[Front-end code change data]
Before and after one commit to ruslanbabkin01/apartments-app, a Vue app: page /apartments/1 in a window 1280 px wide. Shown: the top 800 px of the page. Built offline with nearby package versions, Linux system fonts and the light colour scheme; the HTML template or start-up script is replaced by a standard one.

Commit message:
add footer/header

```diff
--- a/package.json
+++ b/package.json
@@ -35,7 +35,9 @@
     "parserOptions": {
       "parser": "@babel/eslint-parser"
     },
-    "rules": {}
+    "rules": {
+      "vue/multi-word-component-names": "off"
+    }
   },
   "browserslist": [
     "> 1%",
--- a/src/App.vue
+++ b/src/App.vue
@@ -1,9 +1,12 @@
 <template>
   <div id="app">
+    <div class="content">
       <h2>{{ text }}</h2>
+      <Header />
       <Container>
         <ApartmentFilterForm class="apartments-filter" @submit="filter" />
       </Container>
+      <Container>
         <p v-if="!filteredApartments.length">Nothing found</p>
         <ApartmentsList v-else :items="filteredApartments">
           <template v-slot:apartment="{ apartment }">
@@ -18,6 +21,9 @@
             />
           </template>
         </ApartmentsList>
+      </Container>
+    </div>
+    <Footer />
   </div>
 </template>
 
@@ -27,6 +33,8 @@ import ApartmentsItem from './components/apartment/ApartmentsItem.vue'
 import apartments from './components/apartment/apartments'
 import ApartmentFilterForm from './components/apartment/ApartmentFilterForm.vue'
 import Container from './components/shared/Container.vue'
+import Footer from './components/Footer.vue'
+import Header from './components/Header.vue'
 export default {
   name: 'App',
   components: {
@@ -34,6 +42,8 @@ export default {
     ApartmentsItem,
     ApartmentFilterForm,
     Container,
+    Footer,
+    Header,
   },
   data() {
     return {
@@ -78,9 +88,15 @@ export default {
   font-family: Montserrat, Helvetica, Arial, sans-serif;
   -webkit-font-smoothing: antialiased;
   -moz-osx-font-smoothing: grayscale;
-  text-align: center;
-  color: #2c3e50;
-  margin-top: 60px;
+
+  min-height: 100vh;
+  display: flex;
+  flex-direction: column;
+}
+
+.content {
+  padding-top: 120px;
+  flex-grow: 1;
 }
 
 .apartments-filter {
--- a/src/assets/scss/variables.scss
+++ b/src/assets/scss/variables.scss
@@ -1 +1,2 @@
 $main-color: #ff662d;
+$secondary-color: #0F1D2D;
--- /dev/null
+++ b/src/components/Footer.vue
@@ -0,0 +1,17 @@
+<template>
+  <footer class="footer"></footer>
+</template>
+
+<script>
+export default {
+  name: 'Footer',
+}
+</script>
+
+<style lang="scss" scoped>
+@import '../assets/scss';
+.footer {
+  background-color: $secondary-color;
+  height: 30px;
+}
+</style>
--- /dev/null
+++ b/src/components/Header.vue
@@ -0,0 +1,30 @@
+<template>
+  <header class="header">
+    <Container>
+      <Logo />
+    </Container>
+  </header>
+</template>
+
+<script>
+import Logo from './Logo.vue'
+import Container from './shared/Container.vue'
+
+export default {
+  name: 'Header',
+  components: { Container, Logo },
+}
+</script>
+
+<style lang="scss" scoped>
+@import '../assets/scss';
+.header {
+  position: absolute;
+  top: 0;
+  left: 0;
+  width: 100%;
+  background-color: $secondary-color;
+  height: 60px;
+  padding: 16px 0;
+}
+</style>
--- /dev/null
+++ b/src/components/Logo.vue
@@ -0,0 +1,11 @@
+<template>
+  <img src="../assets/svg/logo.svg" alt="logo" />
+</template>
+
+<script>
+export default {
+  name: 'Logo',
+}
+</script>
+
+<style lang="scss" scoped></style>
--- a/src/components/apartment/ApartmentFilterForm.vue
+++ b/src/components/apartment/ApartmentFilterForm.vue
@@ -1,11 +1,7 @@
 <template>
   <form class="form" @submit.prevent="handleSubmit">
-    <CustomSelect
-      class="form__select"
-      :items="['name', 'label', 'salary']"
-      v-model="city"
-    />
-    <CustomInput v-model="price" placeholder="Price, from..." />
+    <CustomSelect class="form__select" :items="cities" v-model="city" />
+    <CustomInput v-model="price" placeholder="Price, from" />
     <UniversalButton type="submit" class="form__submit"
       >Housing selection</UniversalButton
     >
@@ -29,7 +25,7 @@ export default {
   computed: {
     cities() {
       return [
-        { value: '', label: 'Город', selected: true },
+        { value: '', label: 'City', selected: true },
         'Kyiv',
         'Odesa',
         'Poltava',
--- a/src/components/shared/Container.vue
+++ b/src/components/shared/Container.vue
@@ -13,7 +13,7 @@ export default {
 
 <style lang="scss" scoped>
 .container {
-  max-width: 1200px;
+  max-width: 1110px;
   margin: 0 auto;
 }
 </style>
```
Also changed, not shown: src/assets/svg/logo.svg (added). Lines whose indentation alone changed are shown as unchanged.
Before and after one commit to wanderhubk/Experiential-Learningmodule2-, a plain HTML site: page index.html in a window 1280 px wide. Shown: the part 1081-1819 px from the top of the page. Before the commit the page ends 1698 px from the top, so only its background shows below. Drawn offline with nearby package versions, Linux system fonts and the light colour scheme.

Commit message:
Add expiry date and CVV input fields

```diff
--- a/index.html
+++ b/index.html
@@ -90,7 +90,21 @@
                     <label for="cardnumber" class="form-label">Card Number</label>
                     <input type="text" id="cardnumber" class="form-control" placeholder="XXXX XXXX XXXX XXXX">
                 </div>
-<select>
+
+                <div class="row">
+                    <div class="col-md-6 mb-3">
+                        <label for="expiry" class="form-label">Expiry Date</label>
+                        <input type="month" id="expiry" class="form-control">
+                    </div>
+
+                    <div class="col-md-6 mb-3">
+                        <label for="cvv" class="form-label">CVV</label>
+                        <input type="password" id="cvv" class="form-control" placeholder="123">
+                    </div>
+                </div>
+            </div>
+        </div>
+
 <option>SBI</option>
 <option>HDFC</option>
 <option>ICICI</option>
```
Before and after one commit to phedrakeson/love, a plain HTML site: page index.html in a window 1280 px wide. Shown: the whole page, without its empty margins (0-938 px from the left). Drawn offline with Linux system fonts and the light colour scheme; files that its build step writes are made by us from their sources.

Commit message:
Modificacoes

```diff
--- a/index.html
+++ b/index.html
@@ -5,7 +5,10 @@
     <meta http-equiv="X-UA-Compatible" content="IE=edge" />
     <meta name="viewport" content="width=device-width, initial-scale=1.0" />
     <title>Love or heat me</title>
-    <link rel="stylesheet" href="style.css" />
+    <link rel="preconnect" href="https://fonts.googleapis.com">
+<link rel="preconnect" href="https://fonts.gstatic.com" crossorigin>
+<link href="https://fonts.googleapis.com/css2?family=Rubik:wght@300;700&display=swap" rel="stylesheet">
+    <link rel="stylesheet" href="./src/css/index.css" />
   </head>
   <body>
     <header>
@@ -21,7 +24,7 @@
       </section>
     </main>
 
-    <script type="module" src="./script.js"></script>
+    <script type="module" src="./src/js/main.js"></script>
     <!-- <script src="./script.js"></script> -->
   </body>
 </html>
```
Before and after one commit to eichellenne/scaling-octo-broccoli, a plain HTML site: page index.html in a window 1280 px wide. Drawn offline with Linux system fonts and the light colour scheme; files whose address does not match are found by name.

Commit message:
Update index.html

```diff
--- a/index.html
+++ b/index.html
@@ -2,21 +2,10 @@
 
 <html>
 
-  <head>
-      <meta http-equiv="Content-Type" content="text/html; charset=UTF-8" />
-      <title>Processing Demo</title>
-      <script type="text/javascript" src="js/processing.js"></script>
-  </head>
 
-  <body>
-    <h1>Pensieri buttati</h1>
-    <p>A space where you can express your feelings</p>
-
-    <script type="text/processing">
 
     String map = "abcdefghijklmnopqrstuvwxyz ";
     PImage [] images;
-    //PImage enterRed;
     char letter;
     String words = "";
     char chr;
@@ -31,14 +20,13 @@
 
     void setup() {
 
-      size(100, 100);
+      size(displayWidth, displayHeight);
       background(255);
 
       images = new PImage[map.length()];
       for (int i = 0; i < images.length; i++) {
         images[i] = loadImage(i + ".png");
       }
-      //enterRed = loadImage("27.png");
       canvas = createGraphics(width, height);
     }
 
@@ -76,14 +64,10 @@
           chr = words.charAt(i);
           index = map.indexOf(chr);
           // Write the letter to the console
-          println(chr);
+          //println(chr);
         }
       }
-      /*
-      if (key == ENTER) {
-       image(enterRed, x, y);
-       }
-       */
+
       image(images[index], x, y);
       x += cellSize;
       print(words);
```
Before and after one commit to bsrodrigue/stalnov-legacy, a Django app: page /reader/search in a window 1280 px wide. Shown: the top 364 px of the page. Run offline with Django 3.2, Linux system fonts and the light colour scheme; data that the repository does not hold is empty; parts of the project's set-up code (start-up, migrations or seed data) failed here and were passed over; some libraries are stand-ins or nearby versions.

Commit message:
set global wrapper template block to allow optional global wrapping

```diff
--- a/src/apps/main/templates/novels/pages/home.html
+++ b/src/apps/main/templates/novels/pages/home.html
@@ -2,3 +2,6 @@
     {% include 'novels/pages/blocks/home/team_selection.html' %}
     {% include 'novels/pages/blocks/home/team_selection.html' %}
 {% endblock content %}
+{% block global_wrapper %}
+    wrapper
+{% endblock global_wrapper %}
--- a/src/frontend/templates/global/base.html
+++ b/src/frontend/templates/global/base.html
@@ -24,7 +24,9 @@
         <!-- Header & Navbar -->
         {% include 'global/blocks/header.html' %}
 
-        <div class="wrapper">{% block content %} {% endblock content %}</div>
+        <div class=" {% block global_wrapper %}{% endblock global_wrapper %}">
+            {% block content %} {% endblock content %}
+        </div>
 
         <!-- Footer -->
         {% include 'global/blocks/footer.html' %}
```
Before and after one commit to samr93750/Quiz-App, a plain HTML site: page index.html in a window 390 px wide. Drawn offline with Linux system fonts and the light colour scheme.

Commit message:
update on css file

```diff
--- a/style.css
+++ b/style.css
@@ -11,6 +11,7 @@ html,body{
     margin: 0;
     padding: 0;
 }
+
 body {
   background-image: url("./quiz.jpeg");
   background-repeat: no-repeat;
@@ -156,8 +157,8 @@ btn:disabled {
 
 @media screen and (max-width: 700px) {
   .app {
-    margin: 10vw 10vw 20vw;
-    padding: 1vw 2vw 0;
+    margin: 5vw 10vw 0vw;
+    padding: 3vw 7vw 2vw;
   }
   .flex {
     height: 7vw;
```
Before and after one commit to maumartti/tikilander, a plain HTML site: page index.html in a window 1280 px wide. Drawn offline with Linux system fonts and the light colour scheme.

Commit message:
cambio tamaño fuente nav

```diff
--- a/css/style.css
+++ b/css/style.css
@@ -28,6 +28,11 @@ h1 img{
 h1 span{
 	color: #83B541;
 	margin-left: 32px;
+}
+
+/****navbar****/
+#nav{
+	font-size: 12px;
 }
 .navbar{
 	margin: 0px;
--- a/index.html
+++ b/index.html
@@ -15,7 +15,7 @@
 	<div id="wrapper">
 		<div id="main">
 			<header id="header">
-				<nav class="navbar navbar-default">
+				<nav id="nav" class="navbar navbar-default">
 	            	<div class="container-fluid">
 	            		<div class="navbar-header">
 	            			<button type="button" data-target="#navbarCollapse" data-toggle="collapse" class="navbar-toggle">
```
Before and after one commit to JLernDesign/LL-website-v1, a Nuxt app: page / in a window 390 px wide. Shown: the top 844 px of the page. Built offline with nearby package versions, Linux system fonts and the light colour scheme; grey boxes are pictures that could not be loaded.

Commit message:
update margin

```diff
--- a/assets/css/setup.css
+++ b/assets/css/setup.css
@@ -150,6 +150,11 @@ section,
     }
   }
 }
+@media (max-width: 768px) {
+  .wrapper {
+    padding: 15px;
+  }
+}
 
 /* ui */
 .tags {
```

What you will do: Go through the entries and return each line where the word "price" occurs.

Solved exercise:
-    <CustomInput v-model="price" placeholder="Price, from..." />
+    <CustomInput v-model="price" placeholder="Price, from" />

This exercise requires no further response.